### Task description
List each line of the data that holds the string "this", please.

:: Supplied records

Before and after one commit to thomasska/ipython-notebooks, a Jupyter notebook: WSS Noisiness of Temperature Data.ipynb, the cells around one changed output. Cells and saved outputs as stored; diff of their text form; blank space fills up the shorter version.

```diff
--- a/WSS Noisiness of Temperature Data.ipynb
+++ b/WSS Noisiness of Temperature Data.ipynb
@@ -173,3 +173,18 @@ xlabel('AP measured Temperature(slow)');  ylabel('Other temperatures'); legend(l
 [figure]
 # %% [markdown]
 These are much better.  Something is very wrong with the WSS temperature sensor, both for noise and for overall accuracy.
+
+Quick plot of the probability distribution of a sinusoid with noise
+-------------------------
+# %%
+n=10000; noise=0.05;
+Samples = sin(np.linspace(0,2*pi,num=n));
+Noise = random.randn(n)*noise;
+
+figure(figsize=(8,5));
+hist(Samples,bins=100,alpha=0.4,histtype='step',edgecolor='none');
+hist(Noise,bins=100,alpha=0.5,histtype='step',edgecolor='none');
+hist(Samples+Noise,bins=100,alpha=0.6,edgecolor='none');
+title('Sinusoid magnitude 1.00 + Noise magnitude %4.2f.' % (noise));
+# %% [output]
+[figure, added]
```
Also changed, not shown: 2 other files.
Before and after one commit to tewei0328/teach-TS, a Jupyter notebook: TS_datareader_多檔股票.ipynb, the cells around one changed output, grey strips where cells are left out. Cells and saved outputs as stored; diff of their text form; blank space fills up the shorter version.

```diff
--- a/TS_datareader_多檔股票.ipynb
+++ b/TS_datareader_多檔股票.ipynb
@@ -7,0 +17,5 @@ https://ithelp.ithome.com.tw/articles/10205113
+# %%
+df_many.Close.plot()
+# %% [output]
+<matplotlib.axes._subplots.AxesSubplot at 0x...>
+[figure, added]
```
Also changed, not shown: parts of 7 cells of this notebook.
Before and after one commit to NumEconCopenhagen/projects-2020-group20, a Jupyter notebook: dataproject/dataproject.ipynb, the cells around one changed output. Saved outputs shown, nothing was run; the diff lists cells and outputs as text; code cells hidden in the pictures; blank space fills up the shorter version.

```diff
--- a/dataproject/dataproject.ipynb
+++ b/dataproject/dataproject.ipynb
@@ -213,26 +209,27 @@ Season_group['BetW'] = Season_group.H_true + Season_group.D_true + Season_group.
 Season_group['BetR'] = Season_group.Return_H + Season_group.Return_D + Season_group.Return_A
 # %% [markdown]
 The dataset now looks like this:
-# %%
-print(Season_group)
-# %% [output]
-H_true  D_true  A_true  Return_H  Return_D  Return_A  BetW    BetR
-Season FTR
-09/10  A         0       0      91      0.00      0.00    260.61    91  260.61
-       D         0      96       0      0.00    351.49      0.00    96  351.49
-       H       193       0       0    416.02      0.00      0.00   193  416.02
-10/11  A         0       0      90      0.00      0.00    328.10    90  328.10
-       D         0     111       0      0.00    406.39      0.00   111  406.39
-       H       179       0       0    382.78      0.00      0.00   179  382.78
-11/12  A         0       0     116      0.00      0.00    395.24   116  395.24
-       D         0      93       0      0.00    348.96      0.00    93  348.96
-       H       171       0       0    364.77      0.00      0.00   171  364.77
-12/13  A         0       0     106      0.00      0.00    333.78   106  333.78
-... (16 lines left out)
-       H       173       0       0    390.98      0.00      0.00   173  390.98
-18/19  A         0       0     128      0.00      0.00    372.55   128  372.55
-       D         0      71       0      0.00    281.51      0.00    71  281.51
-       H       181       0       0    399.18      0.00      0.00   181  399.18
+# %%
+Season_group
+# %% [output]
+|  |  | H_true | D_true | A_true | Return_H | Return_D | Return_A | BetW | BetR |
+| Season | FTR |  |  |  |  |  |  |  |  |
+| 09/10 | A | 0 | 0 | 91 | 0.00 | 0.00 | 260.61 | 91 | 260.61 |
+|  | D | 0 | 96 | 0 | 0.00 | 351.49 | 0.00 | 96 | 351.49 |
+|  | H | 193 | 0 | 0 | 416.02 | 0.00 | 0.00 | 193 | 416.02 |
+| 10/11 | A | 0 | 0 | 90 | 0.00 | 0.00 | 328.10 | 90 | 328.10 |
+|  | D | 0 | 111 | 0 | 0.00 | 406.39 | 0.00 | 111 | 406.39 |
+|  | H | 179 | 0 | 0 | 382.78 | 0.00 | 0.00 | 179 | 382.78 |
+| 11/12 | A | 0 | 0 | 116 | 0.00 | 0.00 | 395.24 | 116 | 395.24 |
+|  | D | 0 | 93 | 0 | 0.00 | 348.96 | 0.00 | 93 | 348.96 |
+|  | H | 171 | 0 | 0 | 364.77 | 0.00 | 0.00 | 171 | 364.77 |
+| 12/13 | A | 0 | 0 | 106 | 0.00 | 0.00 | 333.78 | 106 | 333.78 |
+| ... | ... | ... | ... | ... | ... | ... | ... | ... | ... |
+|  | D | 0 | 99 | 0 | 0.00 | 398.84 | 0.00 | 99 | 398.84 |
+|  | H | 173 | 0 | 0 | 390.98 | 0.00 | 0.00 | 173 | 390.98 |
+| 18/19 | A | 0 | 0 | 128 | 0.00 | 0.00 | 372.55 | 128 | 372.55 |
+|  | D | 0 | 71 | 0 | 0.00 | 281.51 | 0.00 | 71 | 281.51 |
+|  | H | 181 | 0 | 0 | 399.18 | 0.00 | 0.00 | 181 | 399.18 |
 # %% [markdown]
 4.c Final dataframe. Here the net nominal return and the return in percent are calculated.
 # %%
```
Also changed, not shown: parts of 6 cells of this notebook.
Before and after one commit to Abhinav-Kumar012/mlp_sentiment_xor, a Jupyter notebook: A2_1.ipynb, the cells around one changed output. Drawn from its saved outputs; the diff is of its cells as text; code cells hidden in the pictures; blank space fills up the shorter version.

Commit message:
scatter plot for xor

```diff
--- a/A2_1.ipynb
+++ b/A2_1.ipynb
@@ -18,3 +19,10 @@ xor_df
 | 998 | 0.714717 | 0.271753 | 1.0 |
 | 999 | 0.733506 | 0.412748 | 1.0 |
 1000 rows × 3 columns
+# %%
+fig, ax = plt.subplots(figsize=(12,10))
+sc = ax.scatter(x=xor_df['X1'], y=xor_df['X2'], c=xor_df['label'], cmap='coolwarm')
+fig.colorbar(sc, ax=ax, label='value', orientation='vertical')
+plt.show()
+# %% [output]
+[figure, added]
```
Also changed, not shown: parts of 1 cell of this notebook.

::::

### Response area
Also changed, not shown: parts of 7 cells of this notebook.
 The dataset now looks like this:
Also changed, not shown: parts of 6 cells of this notebook.
Also changed, not shown: parts of 1 cell of this notebook.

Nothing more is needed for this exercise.